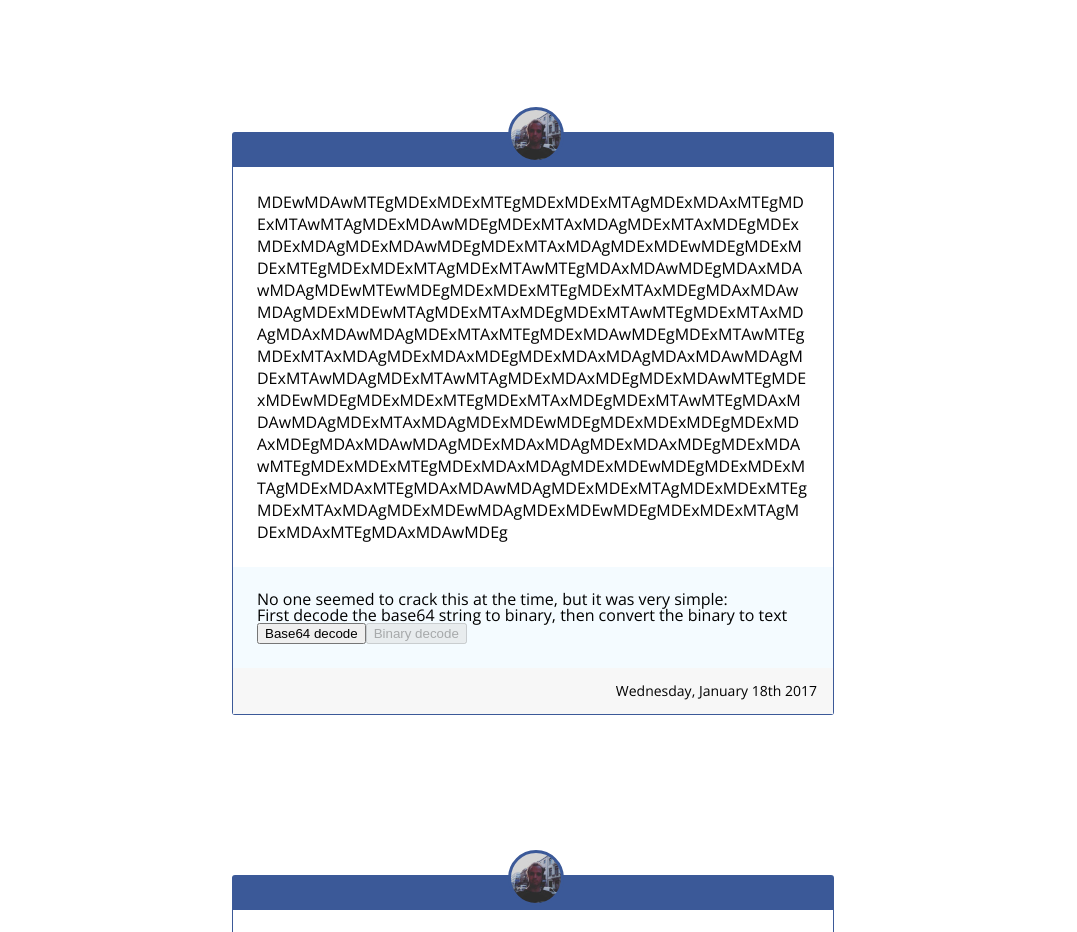
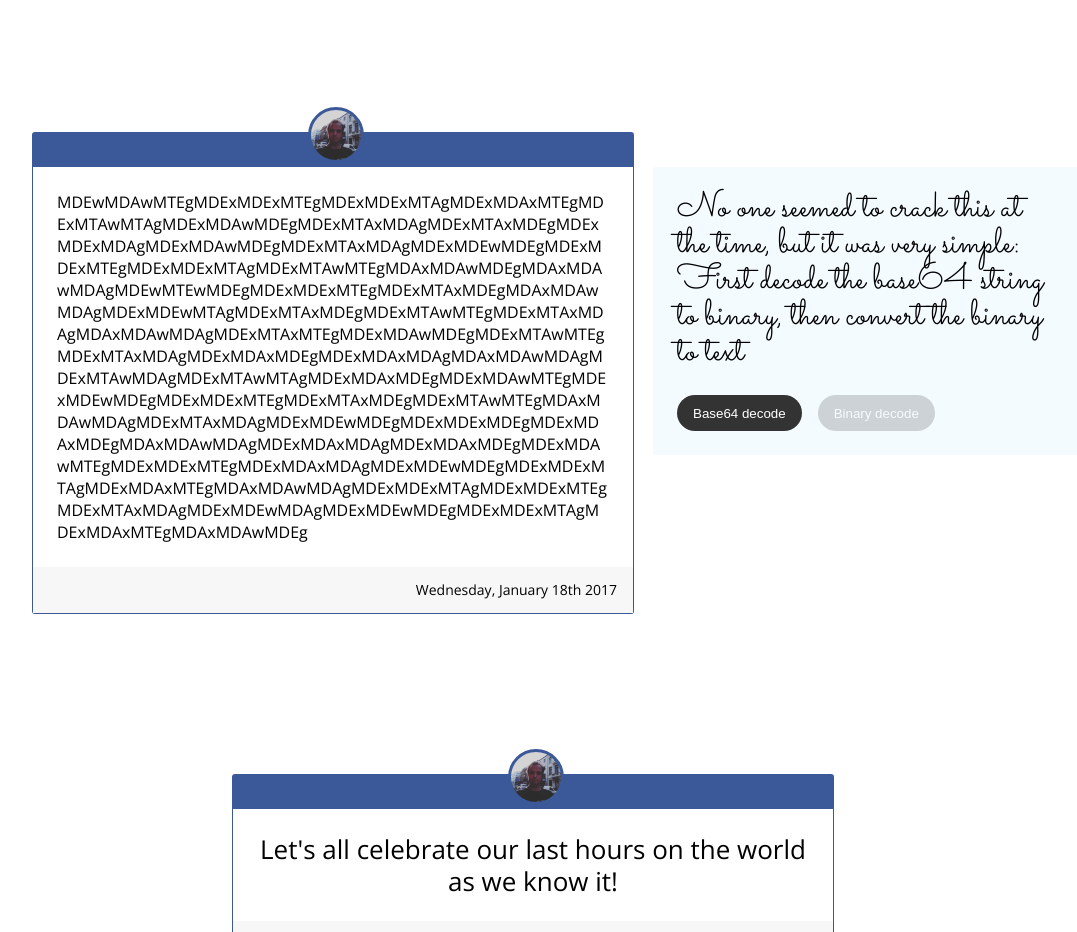
Before and after one commit to dejakob/twenty-seventeen, a React (Create React App) app: page / in a window 1280 px wide. Shown: the part 1880-2812 px from the top of the page, without its empty margins (107-1184 px from the left). Built offline with nearby package versions, Linux system fonts and the light colour scheme.

Commit message:
Desktop view for explanation

```diff
--- /dev/null
+++ b/src/components/Button.js
@@ -0,0 +1,26 @@
+import React from 'react';
+import styled from 'styled-components';
+
+const Button = styled.button`
+    appearance: none;
+    padding: 0 16px;
+    height: 36px;
+    border-radius: 18px;
+    border: none;
+    background-color: #333333;
+    color: #ffffff;
+
+    display: inline-flex;
+    align-items: center;
+
+    cursor: pointer;
+
+    &+button {
+        margin-left: 16px;
+    }
+    &[disabled] {
+        opacity: 0.2;
+    }
+`;
+
+export default Button;
--- a/src/components/Explanation.js
+++ b/src/components/Explanation.js
@@ -2,13 +2,31 @@ import React from 'react';
 import styled from 'styled-components';
 
 const Container = styled.summary`
+    border-radius: 3px;
     background-color: #f4fbff;
     padding: 24px;
+
+    @media (min-width: 1200px) {
+        position: absolute;
+        top: 0;
+        left: 620px;
+        width: 380px;
+
+    }
+`;
+const Description = styled.p`
+    font-family: 'Sacramento', cursive;
+    font-size: 36px;
+    font-weight: 100;
+    margin-bottom: 24px;
 `;
 
 function Explanation(props) {
     return (
         <Container>
+            <Description>
+                {props.description}
+            </Description>
             {props.children}
         </Container>
     );
--- a/src/components/FacebookPost.js
+++ b/src/components/FacebookPost.js
@@ -66,7 +66,9 @@ function FacebookPost(props) {
     }
 
     return (
-        <Container>
+        <Container
+            className={props.className}
+        >
             {item.text.split('\n').map(item => (
                 <Paragraph style={pStyle}>
                     {item}
--- a/src/components/months/January.js
+++ b/src/components/months/January.js
@@ -1,4 +1,6 @@
 import React from 'react';
+import styled from 'styled-components';
+import Button from '../Button';
 import Month from '../Month';
 import Explanation from '../Explanation';
 import FeedItem from '../FeedItem';
@@ -42,6 +44,12 @@ function January(props) {
     );
 }
 
+const FacebookPostWithExplanation = styled(FacebookPost)`
+    @media (min-width: 1200px) {
+        transform: translate(-200px);
+    }
+`;
+
 class Post_1316091521762931 extends React.Component {
     constructor() {
         super();
@@ -79,19 +87,22 @@ class Post_1316091521762931 extends React.Component {
     render() {
         return (
             <FeedItem>
-                <FacebookPost
+                <FacebookPostWithExplanation
                     item={this.props.feed.facebook['dejakob/posts/1316091521762931']}
                 >
-                    <Explanation>
-                        <p>No one seemed to crack this at the time, but it was very simple:</p>
-                        <p>First decode the base64 string to binary, then convert the binary to text</p>
-                        <button onClick={this.decodeBase64} disabled={this.state.isBase64Decoded}>Base64 decode</button>
-                        <button onClick={this.decodeBinary} disabled={!this.state.isBase64Decoded || this.state.isBinaryDecoded}>Binary decode</button>
-                        <pre>
+                    <Explanation
+                        description={`
+                            No one seemed to crack this at the time, but it was very simple:
+                            First decode the base64 string to binary, then convert the binary to text
+                        `}
+                    >
+                        <Button onClick={this.decodeBase64} disabled={this.state.isBase64Decoded}>Base64 decode</Button>
+                        <Button onClick={this.decodeBinary} disabled={!this.state.isBase64Decoded || this.state.isBinaryDecoded}>Binary decode</Button>
+                        <p>
                             {this.state.decodedValue}
-                        </pre>
+                        </p>
                     </Explanation>
-                </FacebookPost>
+                </FacebookPostWithExplanation>
             </FeedItem>
         )
     }
```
......
Task prompt: Looking only at the entries, count the lines that contain the word "Container", then state that count and nothing else.

Your solution: 5